Cover your nose.
Perhaps the biggest mistake that many folks are making with face masks — besides not wearing them in public at all — is pulling the facial coverings down so that the nose is exposed.
Amid the ongoing debate over when and where people should wear masks, and the mixed messaging behind that, what’s perhaps been lost in the din is the correct way to put on a mask to actually help prevent the spread of COVID-19 in the first place.
The CDC guidelines call for wearing a mask that covers both your nose and your mouth, with the mask secured under your chin. It should fit snugly against your face. There should not be large openings or gaps around your nose, mouth and the sides of your face.
But as summer temperatures have scorched the U.S. — and, let’s face it, some social distancing fatigue has set in as the pandemic continues — health officials have had to remind people that pulling their masks down below their noses or their chins renders the mask basically useless.
That’s because you can still inhale the virus through your nose, or exhale viral particles and spread them to other people through your nose — even if you don’t feel sick. In fact, a recent study from the University of North Carolina at Chapel Hill found that the SARS-CoV-2 — the coronavirus that causes COVID-19 — infects the cells in your nose much more easily than the cells in your throat or your lungs. Once the virus has established itself in your nose, it can then be aspirated into your lungs and cause more serious problems.
What’s more, the study suggests that people are probably releasing a higher concentration of the COVID-19 virus when breathing out of their noses, rather than exhaling out of their mouths.
“If the nose is the dominant initial site from which lung infections are seeded, then the widespread use of masks to protect the nasal passages, as well as any therapeutic strategies that reduce virus in the nose, such as nasal irrigation or antiviral nasal sprays, could be beneficial,” said study co-senior author Dr. Richard Boucher in a statement.
Wearing masks “really is a two-fer,” he further explained to the News & Observer . “You’re protecting yourself, and you’re protecting somebody else from you transmitting something in an asymptomatic phase.”

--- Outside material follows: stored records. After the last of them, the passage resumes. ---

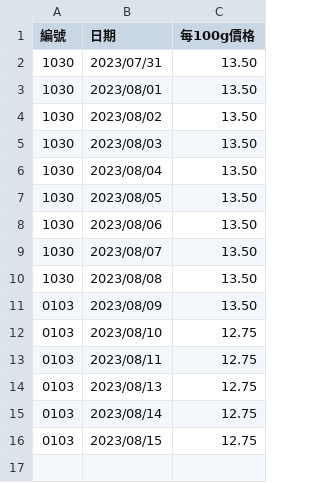
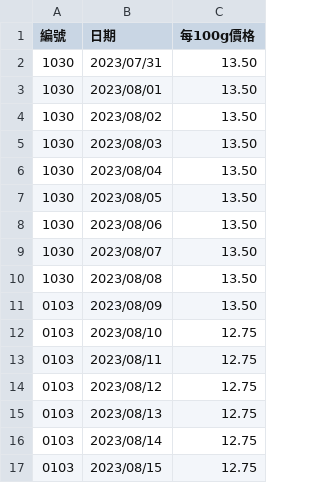
Before and after one commit to Juicewang94/flaskbookPricepro, a CSV file: apps/home/csvoutput/result3.csv, drawn as a sheet.

```diff
--- a/apps/home/csvoutput/result3.csv
+++ b/apps/home/csvoutput/result3.csv
@@ -13,2 +13,3 @@
 0103,2023/08/11,12.75
+0103,2023/08/12,12.75
 0103,2023/08/13,12.75
```
Also changed, not shown: apps/home/csvoutput/result1.csv, apps/home/csvoutput/result2.csv, 20 other files.
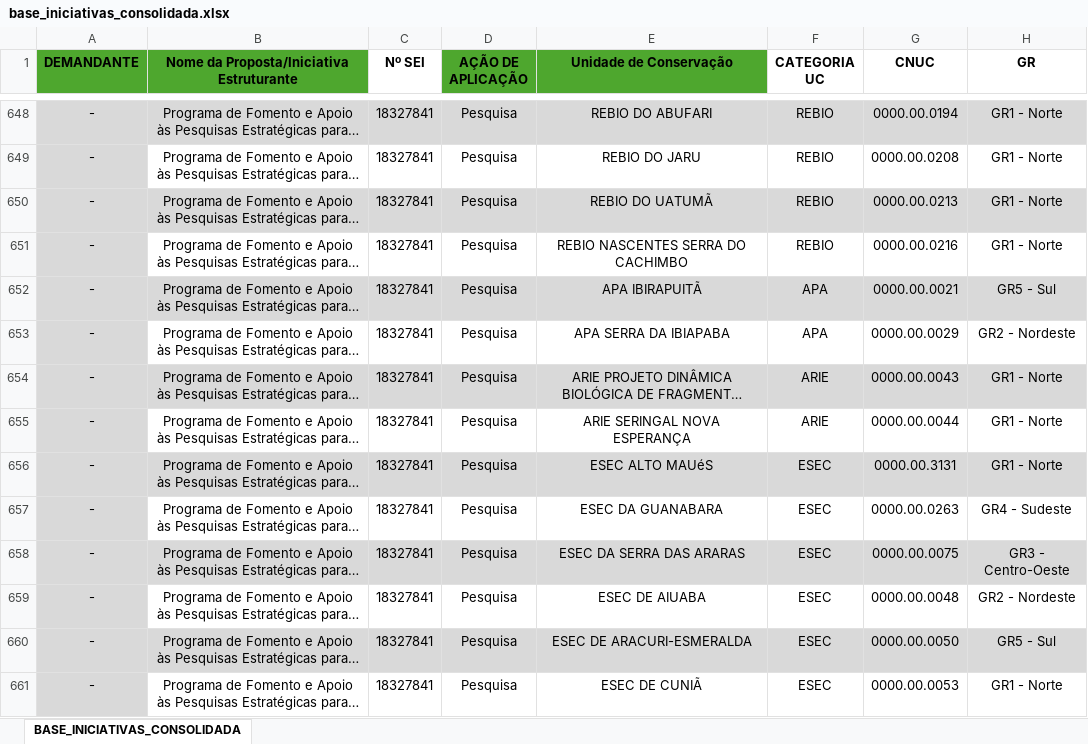
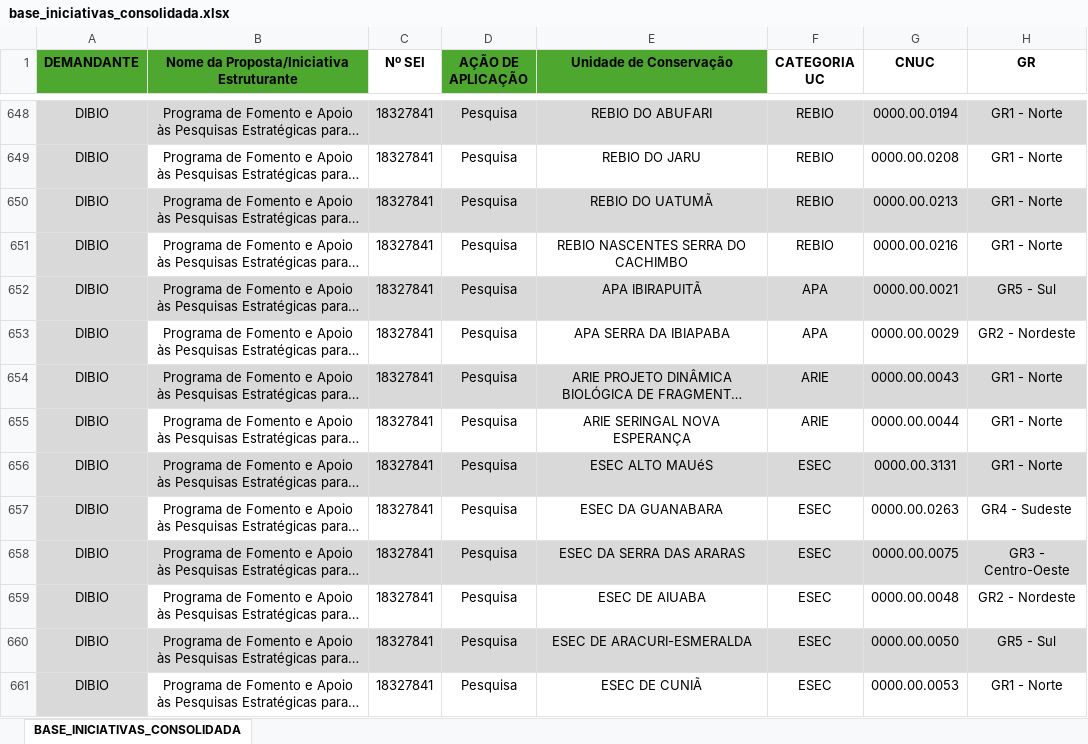
Before and after one commit to AquielRocha/Unidade_conserva--o_exemplo, an Excel workbook: dados/base_iniciativas_consolidada.xlsx, sheet BASE_INICIATIVAS_CONSOLIDADA, drawn as a sheet; only a part is shown, gaps mark what is left out; long unchanged cells end in …; values as stored, in another font and other column widths than the file's, no borders; the diff covers the shown part only; the diff names each change by its address in the sheet, - before the commit and + after, or states it on an @@ line.

```diff
--- a/dados/base_iniciativas_consolidada.xlsx (sheet BASE_INICIATIVAS_CONSOLIDADA)
+++ b/dados/base_iniciativas_consolidada.xlsx (sheet BASE_INICIATIVAS_CONSOLIDADA)
-A648:A661 (DEMANDANTE): -
+A648:A661 (DEMANDANTE): DIBIO
```
Also changed, not shown: 214 edited cells elsewhere in this sheet, formulas that keep their value, 5 other files.
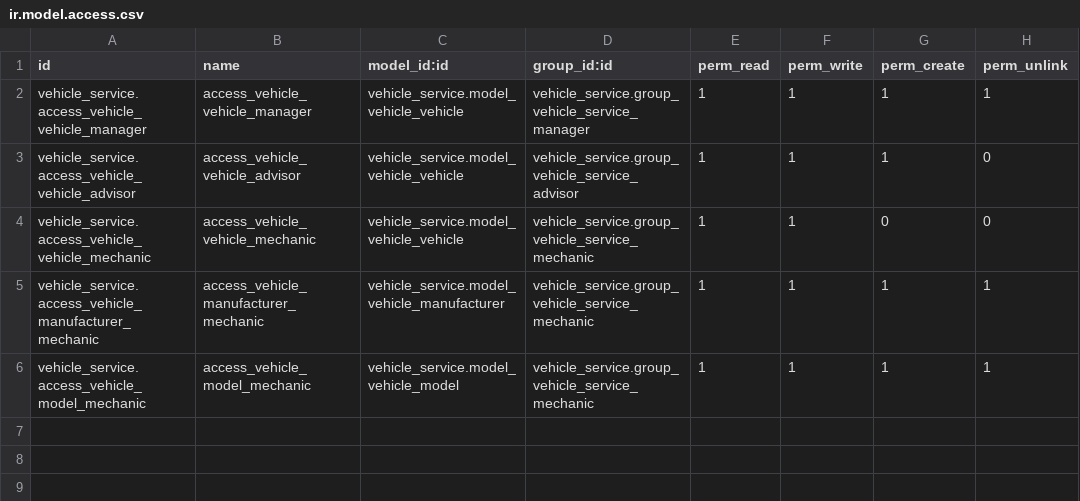
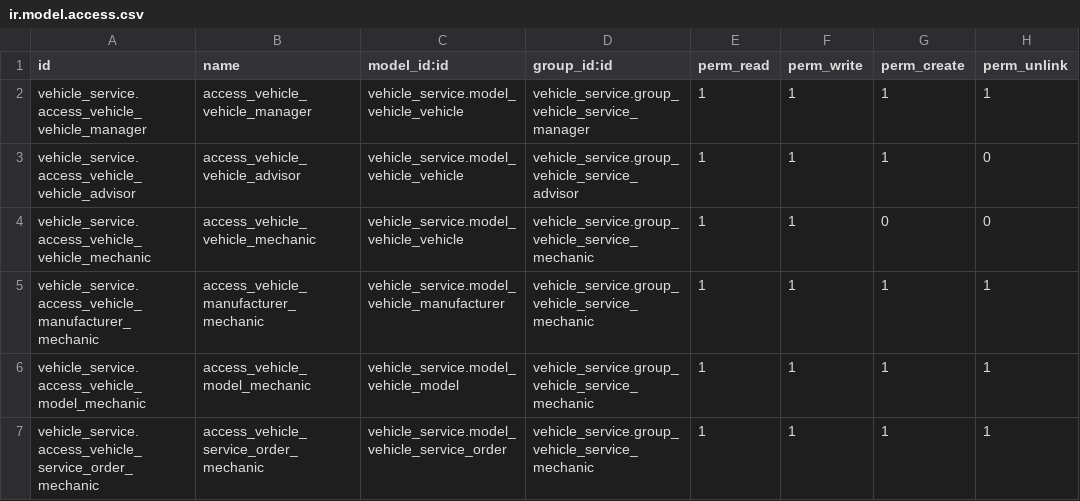
Before and after one commit to Pravin7955/vehicle-service-management, a CSV file: addons/vehicle_service/security/ir.model.access.csv, drawn as a sheet.

Commit message:
Add vehicle service order model

```diff
--- a/addons/vehicle_service/security/ir.model.access.csv
+++ b/addons/vehicle_service/security/ir.model.access.csv
@@ -6 +6,2 @@ vehicle_service.access_vehicle_manufacturer_mechanic,access_vehicle_manufacturer
 vehicle_service.access_vehicle_model_mechanic,access_vehicle_model_mechanic,vehicle_service.model_vehicle_model,vehicle_service.group_vehicle_service_mechanic,1,1,1,1
+vehicle_service.access_vehicle_service_order_mechanic,access_vehicle_service_order_mechanic,vehicle_service.model_vehicle_service_order,vehicle_service.group_vehicle_service_mechanic,1,1,1,1
```
Also changed, not shown: 6 other files.
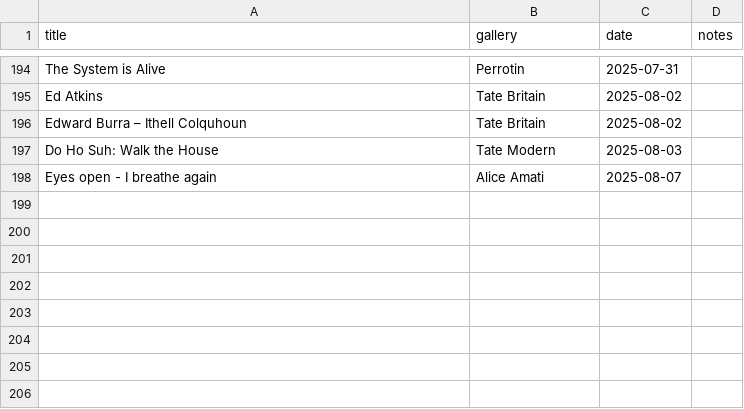
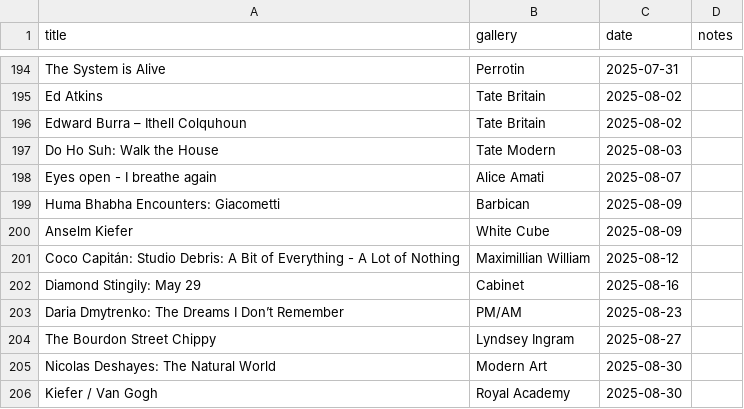
Before and after one commit to JMDKC/jmdkc-info, a CSV file: artload.csv, drawn as a sheet; only a part is shown, gaps mark what is left out.

Commit message:
updated art table

```diff
--- a/artload.csv
+++ b/artload.csv
@@ -198 +198,9 @@ Do Ho Suh: Walk the House,Tate Modern,2025-08-03
 Eyes open - I breathe again,Alice Amati,2025-08-07
+Huma Bhabha Encounters: Giacometti,Barbican,2025-08-09
+Anselm Kiefer,White Cube,2025-08-09
+Coco Capitán: Studio Debris: A Bit of Everything - A Lot of Nothing,Maximillian William,2025-08-12
+Diamond Stingily: May 29,Cabinet,2025-08-16
+Daria Dmytrenko: The Dreams I Don’t Remember,PM/AM,2025-08-23
+The Bourdon Street Chippy,Lyndsey Ingram,2025-08-27
+Nicolas Deshayes: The Natural World,Modern Art,2025-08-30
+Kiefer / Van Gogh,Royal Academy,2025-08-30
```
Also changed, not shown: 1 other file.
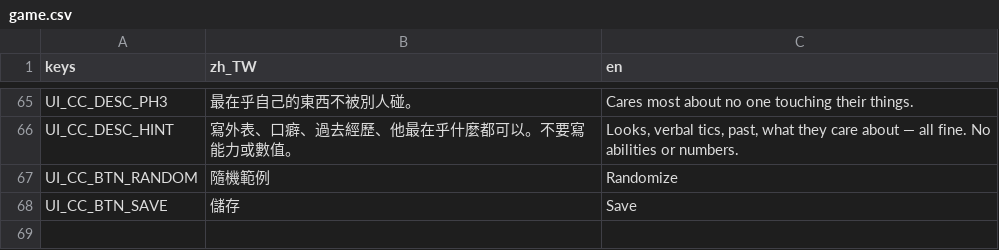
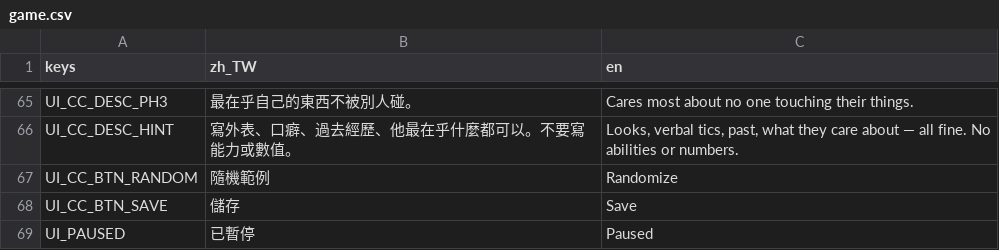
Before and after one commit to adez360/Ailley, a CSV file: Ailley/locale/game.csv, drawn as a sheet; only a part is shown, gaps mark what is left out; the diff names each change by its address in the sheet, - before the commit and + after, or states it on an @@ line.

Commit message:
feat: pause the game with ESC

```diff
--- a/Ailley/locale/game.csv
+++ b/Ailley/locale/game.csv
+row 69: UI_PAUSED | 已暫停 | Paused
```
Also changed, not shown: 6 other files.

But you have to wear the mask properly.
New York Gov. Andrew Cuomo recently took sloppy mask behavior to task while warning protesters and police alike to wear the coverings properly last month.
“This is a mask,” he said, pulling one up to cover his nose, mouth and chin.
Then he pulled it down below his chin. “This is a chin guard,” he said, noting that wearing a mask this way “accomplishes nothing.”
“Nobody told you to wear a chin guard. Wear a mask,” he said.
More than 4 million Americans have tested positive for COVID-19, and 143,967 have died as of Friday morning. Dr. Anthony Fauci says, “I certainly don’t think we’re near the end of this” in a new interview with MarketWatch. President Donald Trump has at times also struck a more somber tone over the pandemic that has infected more than 15.3 million globally — and even begun calling on Americans to wear masks this week.
“Nobody told you to wear a chin guard. Wear a mask.”
Gov. Andrew Cuomo
But individuals can make a major impact in the battle against this global crisis by taking three simple steps: washing their hands regularly, keeping their distance from other people — and wearing masks. That’s according to a study out of the Netherlands that was published on Tuesday. “A large epidemic can be prevented if the efficacy of these measures exceeds 50%,” the researchers wrote. In other words, “SARS-CoV-2 will not cause a large outbreak in a country where 90% of the population adopts handwashing and social distancing that are 25% efficacious (i.e., reduce susceptibility and contact rate by 25%, respectively).”
Indeed, at least 230,000 cases of the coronavirus may have been prevented due to government orders requiring face masks in 15 states and the District of Columbia between April and mid-May, according to a recent study by two University of Iowa professors. Another study suggests that nearly 45,000 U.S. deaths from coronavirus could be prevented by November if 95% of the population wore masks.
But gender, political affiliation, race, income and geography all appear to play a role when it comes to whether individuals choose to wear a mask or not.
There are also many myths and misconceptions surrounding masks, such as that people only need to wear one if they’re showing symptoms, or that wearing a mask will reduce your oxygen level. Neither of these is true.
Read more: Here are the 5 biggest mask myths
Apart from making sure that your mask covers your nose and mouth, make sure it consists of two or three layers, which is best in preventing viral droplets spreading from your nose and mouth. An observational study published in the medical journal Thorax on Thursday found that a two-layer facial covering reduced the number of droplets spreading from coughing and sneezing better than a single layer of fabric. A three-ply surgical mask was the most effective. Still, even one layer is better than nothing.
And while you’re staying vigilant about washing your hands, don’t forget to wash your reusable face masks every day. You should also store them in a paper bag or re-sealable plastic bag to prevent them from becoming contaminated, rather than tossing them on your dresser or in your car. Here’s the best way to clean your face mask.